++++ LISTED ENTRIES ++++
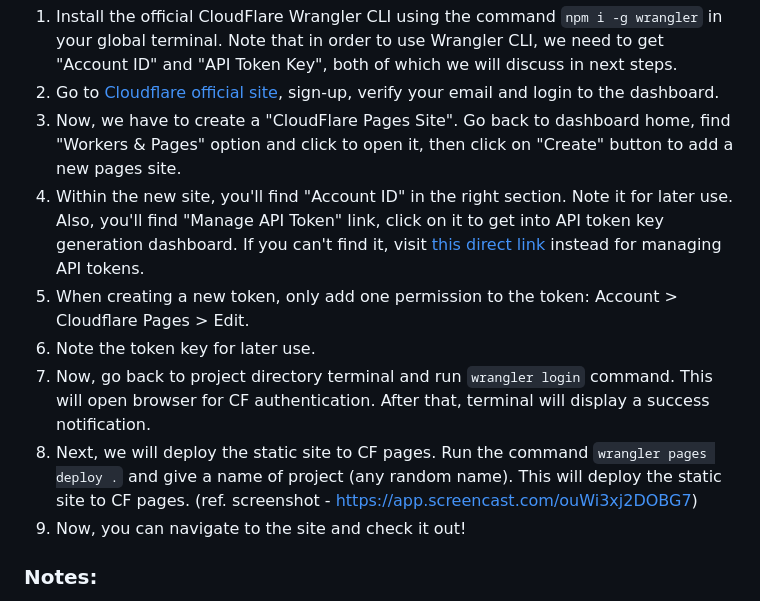
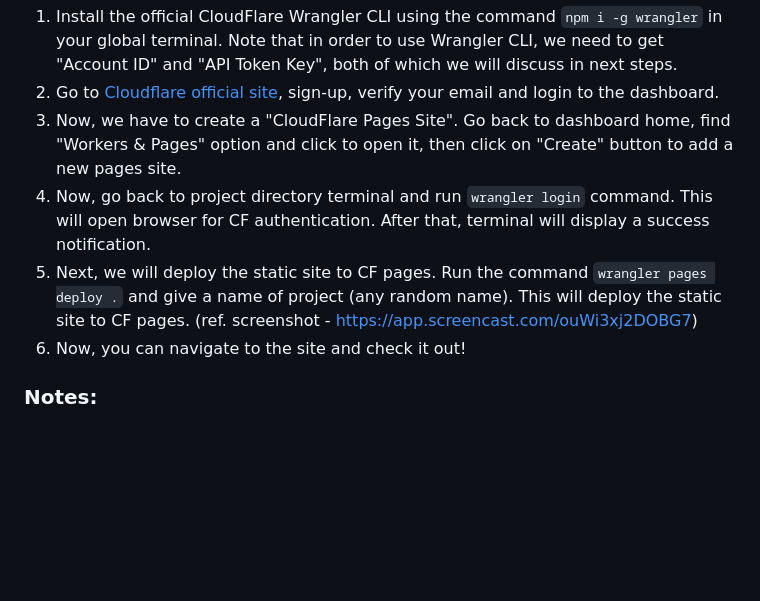
Before and after one commit to Solat-Ali/static-site-deployment-demo, a Markdown page: README.md, the part around the change. GitHub-like rendering; blank space fills up the shorter version.

```diff
--- a/README.md
+++ b/README.md
@@ -80,12 +80,9 @@ Deploying on CF requires a few additional steps, follow along this guide:
 1. Install the official CloudFlare Wrangler CLI using the command `npm i -g wrangler` in your global terminal. Note that in order to use Wrangler CLI, we need to get "Account ID" and "API Token Key", both of which we will discuss in next steps.
 2. Go to [Cloudflare official site](https://www.cloudflare.com), sign-up, verify your email and login to the dashboard.
 3. Now, we have to create a "CloudFlare Pages Site". Go back to dashboard home, find "Workers & Pages" option and click to open it, then click on "Create" button to add a new pages site.
-4. Within the new site, you'll find "Account ID" in the right section. Note it for later use. Also, you'll find "Manage API Token" link, click on it to get into API token key generation dashboard. If you can't find it, visit [this direct link](https://dash.cloudflare.com/profile/api-tokens) instead for managing API tokens.
-5. When creating a new token, only add one permission to the token: Account > Cloudflare Pages > Edit.
-6. Note the token key for later use.
-7. Now, go back to project directory terminal and run `wrangler login` command. This will open browser for CF authentication. After that, terminal will display a success notification.
-8. Next, we will deploy the static site to CF pages. Run the command `wrangler pages deploy .` and give a name of project (any random name). This will deploy the static site to CF pages. (ref. screenshot - https://app.screencast.com/ouWi3xj2DOBG7)
-9. Now, you can navigate to the site and check it out!
+4. Now, go back to project directory terminal and run `wrangler login` command. This will open browser for CF authentication. After that, terminal will display a success notification.
+5. Next, we will deploy the static site to CF pages. Run the command `wrangler pages deploy .` and give a name of project (any random name). This will deploy the static site to CF pages. (ref. screenshot - https://app.screencast.com/ouWi3xj2DOBG7)
+6. Now, you can navigate to the site and check it out!
 
 ### Notes:
 1. CF is an advanced platform, and apart from hosting it offers a variety of other services including domain registration, and much more. Feel free to check out the documentation in depth.
```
++++
THE TASK — Extract, from the listing above, every line where the string "navigate" occurs.

TASK RESULT —
-9. Now, you can navigate to the site and check it out!
+6. Now, you can navigate to the site and check it out!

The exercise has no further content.